[Records excerpted from a collection]
:::::

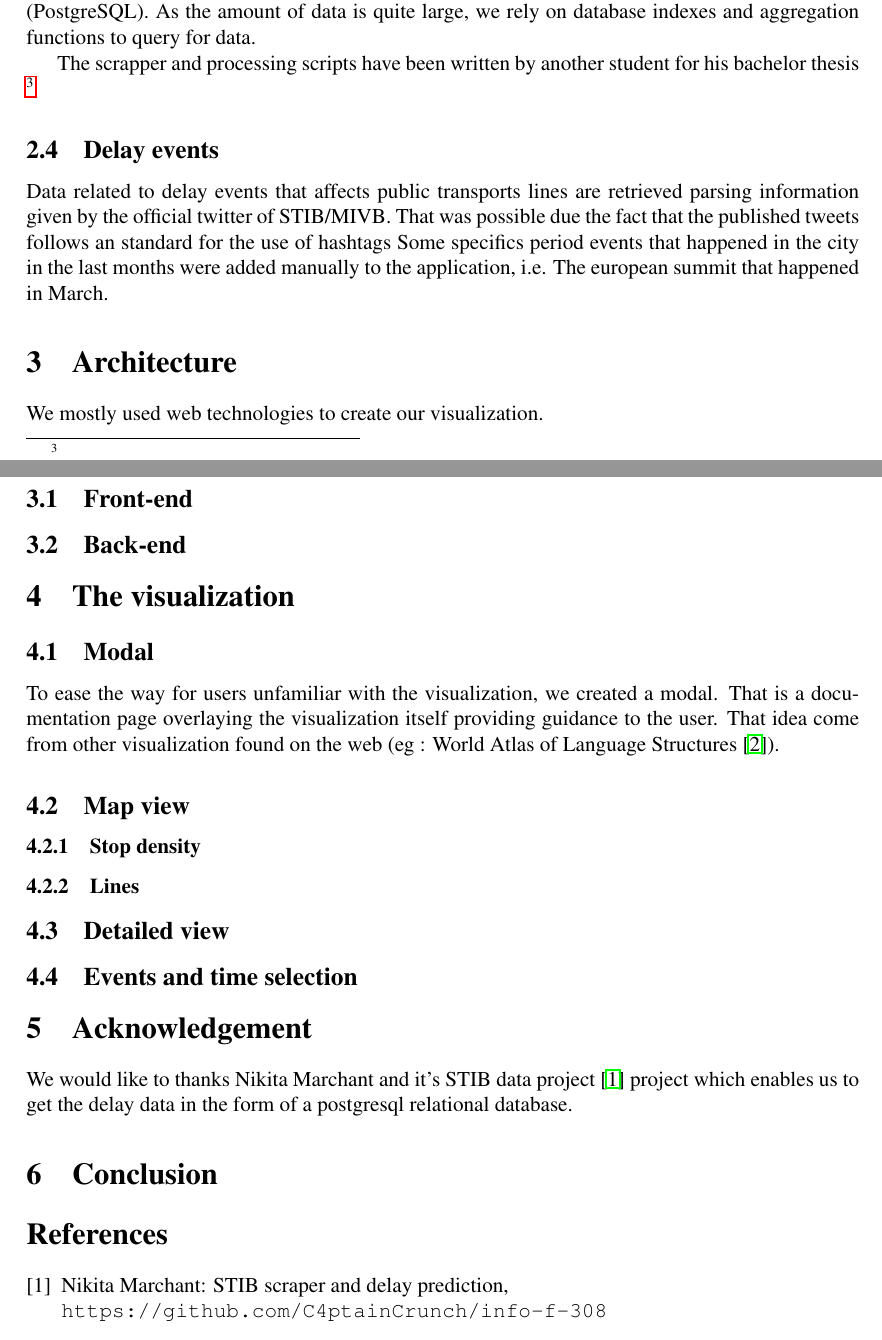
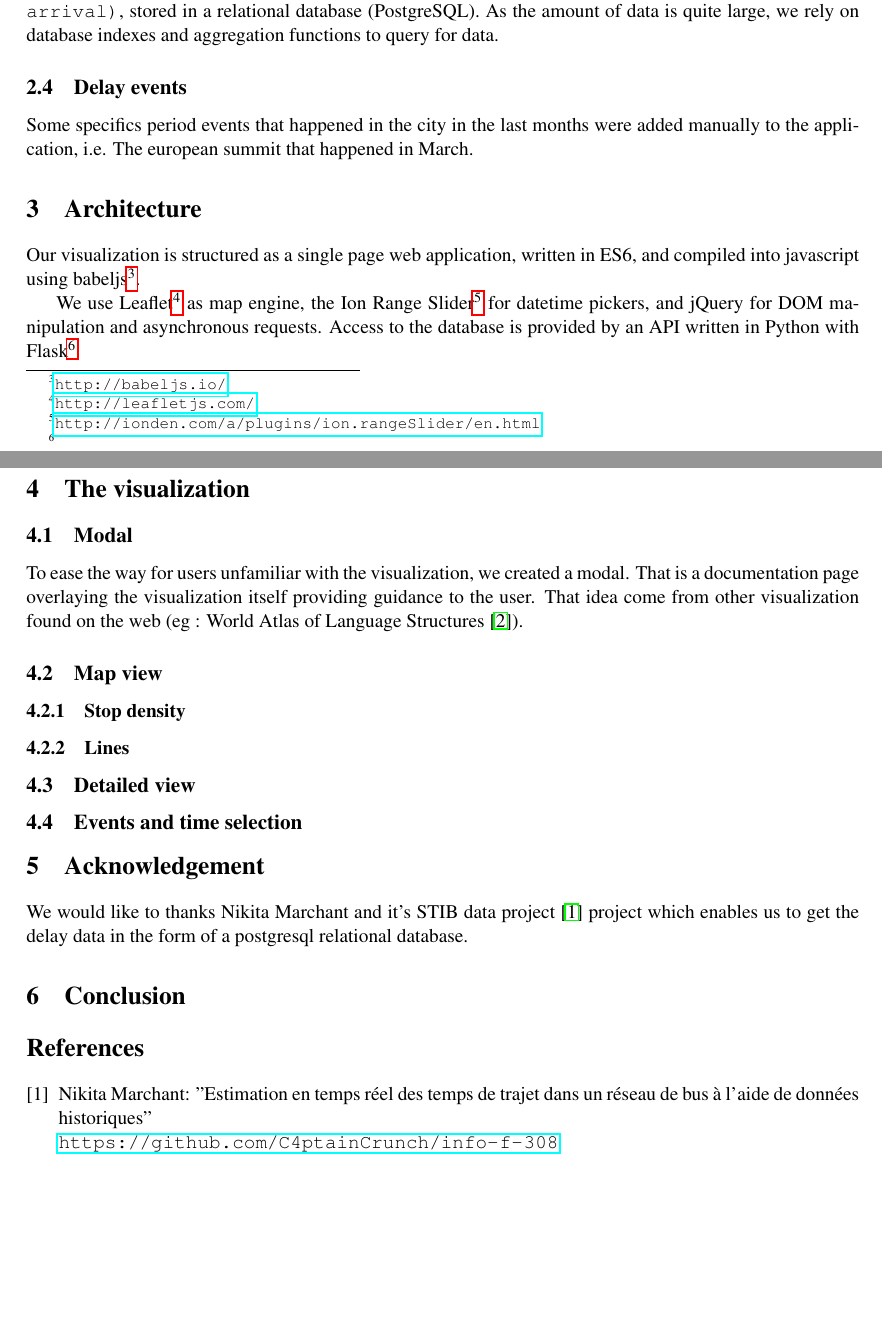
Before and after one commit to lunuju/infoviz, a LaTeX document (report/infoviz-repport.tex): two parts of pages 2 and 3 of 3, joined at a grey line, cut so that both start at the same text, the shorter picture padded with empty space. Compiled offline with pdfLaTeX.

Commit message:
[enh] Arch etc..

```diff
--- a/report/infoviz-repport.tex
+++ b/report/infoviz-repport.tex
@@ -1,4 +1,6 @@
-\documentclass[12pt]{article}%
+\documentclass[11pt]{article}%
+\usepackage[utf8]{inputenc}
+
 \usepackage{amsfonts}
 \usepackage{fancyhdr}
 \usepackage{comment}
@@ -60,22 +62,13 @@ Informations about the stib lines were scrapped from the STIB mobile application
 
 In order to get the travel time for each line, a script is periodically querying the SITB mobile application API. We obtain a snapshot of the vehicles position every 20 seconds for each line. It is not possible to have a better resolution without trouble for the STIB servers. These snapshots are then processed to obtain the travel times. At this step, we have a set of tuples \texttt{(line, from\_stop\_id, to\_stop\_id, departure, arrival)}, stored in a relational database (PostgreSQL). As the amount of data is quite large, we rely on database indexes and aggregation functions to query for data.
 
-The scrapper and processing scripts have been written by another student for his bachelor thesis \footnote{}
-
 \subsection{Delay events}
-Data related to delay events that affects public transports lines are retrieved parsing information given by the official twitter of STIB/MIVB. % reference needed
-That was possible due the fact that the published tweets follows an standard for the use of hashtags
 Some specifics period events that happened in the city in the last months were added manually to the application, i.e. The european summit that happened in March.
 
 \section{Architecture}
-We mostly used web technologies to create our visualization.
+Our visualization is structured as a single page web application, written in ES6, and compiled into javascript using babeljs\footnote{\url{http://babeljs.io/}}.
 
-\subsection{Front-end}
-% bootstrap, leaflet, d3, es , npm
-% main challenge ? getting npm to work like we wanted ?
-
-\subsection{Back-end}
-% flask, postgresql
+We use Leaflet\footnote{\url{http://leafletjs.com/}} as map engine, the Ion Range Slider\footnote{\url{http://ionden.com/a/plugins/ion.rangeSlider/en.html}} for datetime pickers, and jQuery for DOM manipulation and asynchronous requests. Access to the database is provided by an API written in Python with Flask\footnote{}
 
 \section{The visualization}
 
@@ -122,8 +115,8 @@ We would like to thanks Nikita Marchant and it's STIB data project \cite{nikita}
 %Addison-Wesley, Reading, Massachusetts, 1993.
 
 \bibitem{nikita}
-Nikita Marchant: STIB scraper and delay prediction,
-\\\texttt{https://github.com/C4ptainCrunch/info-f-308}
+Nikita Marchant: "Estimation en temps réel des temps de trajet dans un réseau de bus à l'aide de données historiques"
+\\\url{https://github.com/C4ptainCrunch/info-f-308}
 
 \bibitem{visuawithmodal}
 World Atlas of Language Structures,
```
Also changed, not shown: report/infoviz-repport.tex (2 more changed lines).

:::::

## WHAT IS EXPECTED
Copy, from the data above, every line where the word "that" appears.

## RESULT OF THE EXERCISE
Before and after one commit to lunuju/infoviz, a LaTeX document (report/infoviz-repport.tex): two parts of pages 2 and 3 of 3, joined at a grey line, cut so that both start at the same text, the shorter picture padded with empty space. Compiled offline with pdfLaTeX.
-Data related to delay events that affects public transports lines are retrieved parsing information given by the official twitter of STIB/MIVB. % reference needed
-That was possible due the fact that the published tweets follows an standard for the use of hashtags
 Some specifics period events that happened in the city in the last months were added manually to the application, i.e. The european summit that happened in March.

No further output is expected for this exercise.